Rob Mills has a lengthy article on this issue on the Sun’s website today in which the leadership of the Sun, while acknowledging a police safety concern, also questions whether encrypted radio calls will decrease the accountability to the police to the public.
Lowell Police Chief Bill Taylor maintains that encryption is used for officer safety. The same technology that allows Sun reporters to monitor police activity in real time allows the bad guys to do the same which puts responding police officers at greater risk. The Sun article implies that this may just be a pretense to shut down the public’s “right to know.” While it wouldn’t surprise me if the leadership of the police and the city find this breaking news blackout to be a welcome collateral consequence—I’m sure they’ll be pleased that “unfounded” doesn’t have to lag far behind “report of shots fired” in the media’s crime reporting—if encrypting communications is a legitimate police protection issue—which I think it is—how can the discussion go any further than that? In fact, I might even argue that the time it takes to instruct officers to switch their radios to a secure channel cuts into valuable response time for the most critical situations, so perhaps all police communications should be encrypted.
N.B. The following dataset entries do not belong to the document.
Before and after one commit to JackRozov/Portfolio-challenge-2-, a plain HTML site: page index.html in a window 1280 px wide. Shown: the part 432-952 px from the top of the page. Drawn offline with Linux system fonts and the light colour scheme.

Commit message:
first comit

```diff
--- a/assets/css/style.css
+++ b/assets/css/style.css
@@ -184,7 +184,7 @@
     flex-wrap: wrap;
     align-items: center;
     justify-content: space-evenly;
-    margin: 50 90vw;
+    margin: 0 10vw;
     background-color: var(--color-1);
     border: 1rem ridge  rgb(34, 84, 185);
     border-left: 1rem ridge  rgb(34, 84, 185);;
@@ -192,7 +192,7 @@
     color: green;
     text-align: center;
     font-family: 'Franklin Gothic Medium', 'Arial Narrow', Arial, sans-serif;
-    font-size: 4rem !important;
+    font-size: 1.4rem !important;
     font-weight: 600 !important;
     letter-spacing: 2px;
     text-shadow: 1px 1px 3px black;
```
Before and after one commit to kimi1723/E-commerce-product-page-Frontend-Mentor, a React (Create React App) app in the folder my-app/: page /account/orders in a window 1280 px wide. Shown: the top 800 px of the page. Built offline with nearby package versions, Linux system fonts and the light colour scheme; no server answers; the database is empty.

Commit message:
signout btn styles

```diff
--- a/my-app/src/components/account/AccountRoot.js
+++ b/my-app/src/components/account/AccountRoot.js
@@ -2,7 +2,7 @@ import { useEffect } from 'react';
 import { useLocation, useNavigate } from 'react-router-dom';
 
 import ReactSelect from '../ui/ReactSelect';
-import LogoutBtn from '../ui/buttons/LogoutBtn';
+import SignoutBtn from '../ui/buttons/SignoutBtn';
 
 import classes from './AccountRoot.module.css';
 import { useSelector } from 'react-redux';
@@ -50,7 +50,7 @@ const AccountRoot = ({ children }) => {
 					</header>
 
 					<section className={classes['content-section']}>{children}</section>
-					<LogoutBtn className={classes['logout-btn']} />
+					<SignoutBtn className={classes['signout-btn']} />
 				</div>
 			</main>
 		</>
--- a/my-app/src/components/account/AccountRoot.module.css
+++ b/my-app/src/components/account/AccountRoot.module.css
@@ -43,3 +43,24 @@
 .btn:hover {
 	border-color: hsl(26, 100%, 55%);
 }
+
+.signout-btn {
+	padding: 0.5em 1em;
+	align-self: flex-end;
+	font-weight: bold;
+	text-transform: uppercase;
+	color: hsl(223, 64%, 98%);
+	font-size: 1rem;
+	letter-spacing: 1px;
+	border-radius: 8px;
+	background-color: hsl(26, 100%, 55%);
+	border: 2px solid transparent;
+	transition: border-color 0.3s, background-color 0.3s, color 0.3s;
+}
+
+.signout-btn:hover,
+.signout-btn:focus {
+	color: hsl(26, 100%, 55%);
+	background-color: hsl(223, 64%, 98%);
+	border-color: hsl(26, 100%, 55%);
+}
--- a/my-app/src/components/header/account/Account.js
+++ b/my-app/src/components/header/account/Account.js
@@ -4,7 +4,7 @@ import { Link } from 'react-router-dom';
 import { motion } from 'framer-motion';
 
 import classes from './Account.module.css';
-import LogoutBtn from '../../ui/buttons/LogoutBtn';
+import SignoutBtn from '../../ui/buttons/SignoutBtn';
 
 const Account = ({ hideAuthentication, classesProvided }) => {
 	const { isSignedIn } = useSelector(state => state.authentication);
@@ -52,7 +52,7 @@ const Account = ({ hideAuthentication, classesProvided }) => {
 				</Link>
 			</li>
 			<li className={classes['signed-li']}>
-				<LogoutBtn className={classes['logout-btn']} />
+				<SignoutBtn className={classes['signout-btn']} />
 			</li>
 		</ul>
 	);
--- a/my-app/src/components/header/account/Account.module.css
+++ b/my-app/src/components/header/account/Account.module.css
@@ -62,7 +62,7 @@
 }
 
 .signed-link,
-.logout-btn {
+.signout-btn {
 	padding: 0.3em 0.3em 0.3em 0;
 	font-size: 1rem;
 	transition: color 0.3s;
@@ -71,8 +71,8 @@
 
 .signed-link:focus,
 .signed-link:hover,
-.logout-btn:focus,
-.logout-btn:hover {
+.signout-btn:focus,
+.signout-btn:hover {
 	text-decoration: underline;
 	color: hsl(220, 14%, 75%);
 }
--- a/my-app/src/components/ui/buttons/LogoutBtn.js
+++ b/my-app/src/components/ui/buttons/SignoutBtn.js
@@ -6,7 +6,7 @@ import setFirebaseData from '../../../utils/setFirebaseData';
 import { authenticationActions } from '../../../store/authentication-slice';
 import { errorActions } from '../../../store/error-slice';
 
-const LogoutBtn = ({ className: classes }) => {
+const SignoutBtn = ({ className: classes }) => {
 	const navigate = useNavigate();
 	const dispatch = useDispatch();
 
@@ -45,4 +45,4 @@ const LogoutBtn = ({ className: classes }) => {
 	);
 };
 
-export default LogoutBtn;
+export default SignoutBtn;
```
But the Sun shouldn’t worry. If history is a guide, there is already some UMass Lowell electrical engineering student working on a cell phone app that decrypts encrypted communications. The radio silence will be short-lived.
One Response to Lowell Week in Review: March 20, 2016
42 Wellman St: Very interesting reading indeed.
The developer is obviously following the city’s minimum parking requirement to get approval to build.–two spots for every unit built. 240 x 2= 480 spots.
The city traffic engineer’s opinion is as follows:
1) The proposed development is located next to three major highways with access to
major employment centers throughout the region;
2) The applicant testified that the target market for these market-rate apartments are
3) The attached 480 space parking garage will cost in the range of $12-$14 Million to
construct based on industry estimates of between $25,000-$30,000 per space for a
parking garage. It is doubtful that the developer would be willing to invest such
large amounts of funds if they did not believe that they would be utilized by their
4) There is a complete lack of reliable multimodal opportunities;
Mandating that developers provide 2 spots per unit is built upon an assumption of demand that is impossible to predict. One could argue that “professionals” live alone and/or work remotely from home. Some people might work at Kronos and walk to work, if it’s a safe alternative. These factors would mean traffic projections are overestimated.
Mandating minimum parking adds potential undo cost to projects that renters end up footing. $12-$14 million is a lot of money, $13,000,000/480= $27,083 per parking spot! How high will rents have to be to make up this cost?
Minimum parking requirements use up finite city land that could be a tax generating property. Mandating parking subsidizes driving, contributing to city congestion.
Many cities are reducing or eliminating parking requirements with great success. Some cities have maximum parking requirements to reduce the supply of parking. It isn’t enough to have a complete streets program. Slapping a bike lane in the middle of nowhere doesn’t work, as we’ve seen on Father Morissette Blvd.
The city needs to stop trying to predict the behavior of people and let the market decide how much parking is needed. People are always complaining of congestion and a lack of affordable housing. A simple change in the parking standard is a step in the right direction.